::: RECORDS FOR THIS EXERCISE :::
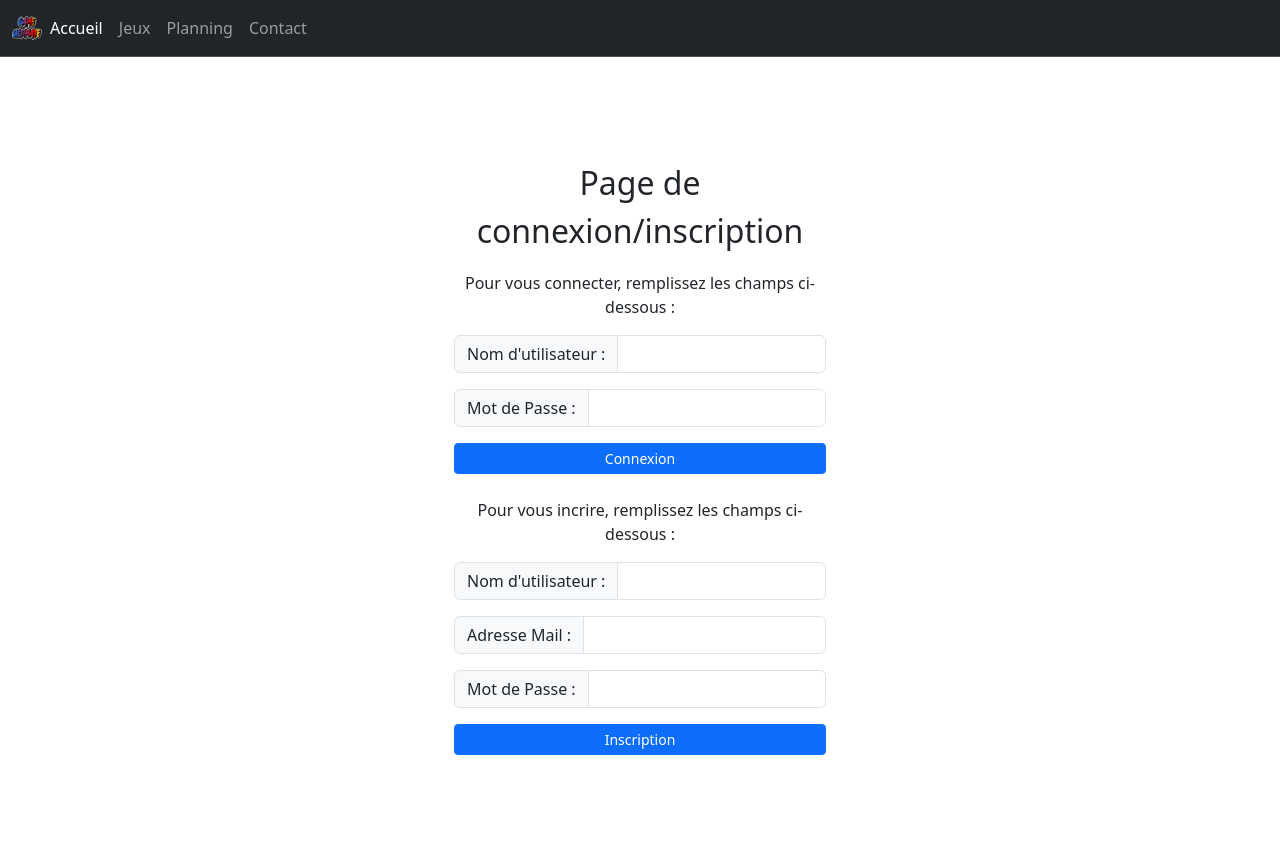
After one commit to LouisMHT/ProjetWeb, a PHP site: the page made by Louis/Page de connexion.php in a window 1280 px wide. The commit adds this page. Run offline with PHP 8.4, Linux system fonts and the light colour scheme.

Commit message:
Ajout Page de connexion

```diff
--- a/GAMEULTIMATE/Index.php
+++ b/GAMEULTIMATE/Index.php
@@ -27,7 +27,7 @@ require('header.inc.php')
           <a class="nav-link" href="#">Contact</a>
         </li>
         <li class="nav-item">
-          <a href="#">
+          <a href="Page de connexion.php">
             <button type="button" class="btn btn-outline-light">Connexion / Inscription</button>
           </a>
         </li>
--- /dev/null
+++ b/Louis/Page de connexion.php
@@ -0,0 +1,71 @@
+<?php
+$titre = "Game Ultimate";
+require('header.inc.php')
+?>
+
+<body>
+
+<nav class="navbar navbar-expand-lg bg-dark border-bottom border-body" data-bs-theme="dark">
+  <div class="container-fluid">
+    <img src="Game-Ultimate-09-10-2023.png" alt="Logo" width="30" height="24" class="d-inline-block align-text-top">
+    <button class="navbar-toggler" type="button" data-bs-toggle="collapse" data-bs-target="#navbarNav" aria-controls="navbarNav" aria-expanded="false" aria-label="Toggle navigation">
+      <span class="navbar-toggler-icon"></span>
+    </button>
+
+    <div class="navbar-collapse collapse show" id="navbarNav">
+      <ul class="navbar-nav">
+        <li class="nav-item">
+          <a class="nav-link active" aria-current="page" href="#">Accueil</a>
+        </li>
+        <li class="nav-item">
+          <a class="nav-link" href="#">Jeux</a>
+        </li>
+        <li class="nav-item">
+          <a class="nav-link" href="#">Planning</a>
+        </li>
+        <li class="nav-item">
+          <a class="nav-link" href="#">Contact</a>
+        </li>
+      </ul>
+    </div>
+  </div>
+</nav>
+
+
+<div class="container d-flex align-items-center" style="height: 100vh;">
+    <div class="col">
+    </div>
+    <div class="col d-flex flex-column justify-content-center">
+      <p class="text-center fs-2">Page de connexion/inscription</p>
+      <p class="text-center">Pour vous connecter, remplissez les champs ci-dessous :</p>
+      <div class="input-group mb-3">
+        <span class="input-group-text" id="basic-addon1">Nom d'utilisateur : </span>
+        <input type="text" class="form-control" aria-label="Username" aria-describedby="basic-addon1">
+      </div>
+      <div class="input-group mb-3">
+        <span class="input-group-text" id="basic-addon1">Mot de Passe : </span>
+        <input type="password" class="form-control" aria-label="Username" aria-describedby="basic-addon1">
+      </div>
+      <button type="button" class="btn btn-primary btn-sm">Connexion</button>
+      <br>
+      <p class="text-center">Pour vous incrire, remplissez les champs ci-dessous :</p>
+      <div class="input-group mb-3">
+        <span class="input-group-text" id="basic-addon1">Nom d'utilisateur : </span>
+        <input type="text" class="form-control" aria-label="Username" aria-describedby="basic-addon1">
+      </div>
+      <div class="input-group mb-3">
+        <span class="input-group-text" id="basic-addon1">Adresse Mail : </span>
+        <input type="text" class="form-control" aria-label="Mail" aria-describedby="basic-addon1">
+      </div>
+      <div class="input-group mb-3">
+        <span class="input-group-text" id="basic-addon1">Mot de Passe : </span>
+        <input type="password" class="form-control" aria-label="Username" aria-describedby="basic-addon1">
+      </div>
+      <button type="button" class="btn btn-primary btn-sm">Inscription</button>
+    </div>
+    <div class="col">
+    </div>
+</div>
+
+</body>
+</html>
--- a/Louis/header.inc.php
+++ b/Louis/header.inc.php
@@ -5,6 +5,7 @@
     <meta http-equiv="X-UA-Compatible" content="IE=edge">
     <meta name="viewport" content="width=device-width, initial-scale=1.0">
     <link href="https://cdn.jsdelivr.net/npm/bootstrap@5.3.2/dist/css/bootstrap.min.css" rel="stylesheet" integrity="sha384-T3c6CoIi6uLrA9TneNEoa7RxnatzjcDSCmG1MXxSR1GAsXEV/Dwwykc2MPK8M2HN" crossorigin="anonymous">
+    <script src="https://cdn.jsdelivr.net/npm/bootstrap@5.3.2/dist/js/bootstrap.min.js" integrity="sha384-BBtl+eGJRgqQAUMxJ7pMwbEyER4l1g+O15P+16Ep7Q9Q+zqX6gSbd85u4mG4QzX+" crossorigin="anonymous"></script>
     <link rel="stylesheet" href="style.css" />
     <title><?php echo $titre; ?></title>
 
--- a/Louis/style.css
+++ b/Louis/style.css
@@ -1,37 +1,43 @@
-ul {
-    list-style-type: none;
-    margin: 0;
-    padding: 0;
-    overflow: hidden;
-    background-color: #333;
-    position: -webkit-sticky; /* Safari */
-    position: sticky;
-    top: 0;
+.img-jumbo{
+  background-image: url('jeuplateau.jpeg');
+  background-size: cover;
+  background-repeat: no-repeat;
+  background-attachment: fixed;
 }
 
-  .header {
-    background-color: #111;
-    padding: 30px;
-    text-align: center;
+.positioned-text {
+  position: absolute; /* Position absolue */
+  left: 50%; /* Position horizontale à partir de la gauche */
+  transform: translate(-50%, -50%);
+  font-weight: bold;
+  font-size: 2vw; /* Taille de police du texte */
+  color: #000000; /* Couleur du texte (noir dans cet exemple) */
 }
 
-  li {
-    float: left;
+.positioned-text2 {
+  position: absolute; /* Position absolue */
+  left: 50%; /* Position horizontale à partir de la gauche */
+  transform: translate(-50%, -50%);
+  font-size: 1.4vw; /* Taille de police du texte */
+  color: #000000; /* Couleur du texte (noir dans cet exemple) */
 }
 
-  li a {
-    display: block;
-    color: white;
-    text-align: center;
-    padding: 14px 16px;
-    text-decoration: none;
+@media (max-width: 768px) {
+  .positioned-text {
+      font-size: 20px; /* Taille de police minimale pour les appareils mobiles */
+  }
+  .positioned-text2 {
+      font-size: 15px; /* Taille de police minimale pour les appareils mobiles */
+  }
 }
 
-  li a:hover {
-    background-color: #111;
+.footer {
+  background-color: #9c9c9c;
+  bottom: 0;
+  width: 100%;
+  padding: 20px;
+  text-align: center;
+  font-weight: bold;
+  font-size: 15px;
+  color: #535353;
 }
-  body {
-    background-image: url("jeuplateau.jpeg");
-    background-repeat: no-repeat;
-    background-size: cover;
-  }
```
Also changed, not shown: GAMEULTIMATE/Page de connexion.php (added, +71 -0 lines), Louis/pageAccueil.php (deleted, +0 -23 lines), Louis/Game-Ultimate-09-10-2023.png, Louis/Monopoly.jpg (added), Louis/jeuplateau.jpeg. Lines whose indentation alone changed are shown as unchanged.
:::
::: RECORDS FOR THIS EXERCISE :::
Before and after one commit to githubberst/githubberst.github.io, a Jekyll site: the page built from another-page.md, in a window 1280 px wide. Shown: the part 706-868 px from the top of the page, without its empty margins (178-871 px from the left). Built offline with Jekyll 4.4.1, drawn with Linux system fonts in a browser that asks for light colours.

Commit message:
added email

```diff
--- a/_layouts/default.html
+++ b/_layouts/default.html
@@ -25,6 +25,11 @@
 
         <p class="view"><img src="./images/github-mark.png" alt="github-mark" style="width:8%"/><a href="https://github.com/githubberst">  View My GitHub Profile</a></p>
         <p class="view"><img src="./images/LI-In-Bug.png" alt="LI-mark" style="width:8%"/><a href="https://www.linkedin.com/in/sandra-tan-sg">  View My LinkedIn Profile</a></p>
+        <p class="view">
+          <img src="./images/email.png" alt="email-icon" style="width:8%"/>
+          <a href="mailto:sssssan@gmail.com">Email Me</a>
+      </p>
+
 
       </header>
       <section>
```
:::
* _WORK REQUIRED_
Copy every line of the data where "content" is found.

* _COMPLETED TASK_
+    <div class="col d-flex flex-column justify-content-center">
     <meta http-equiv="X-UA-Compatible" content="IE=edge">
     <meta name="viewport" content="width=device-width, initial-scale=1.0">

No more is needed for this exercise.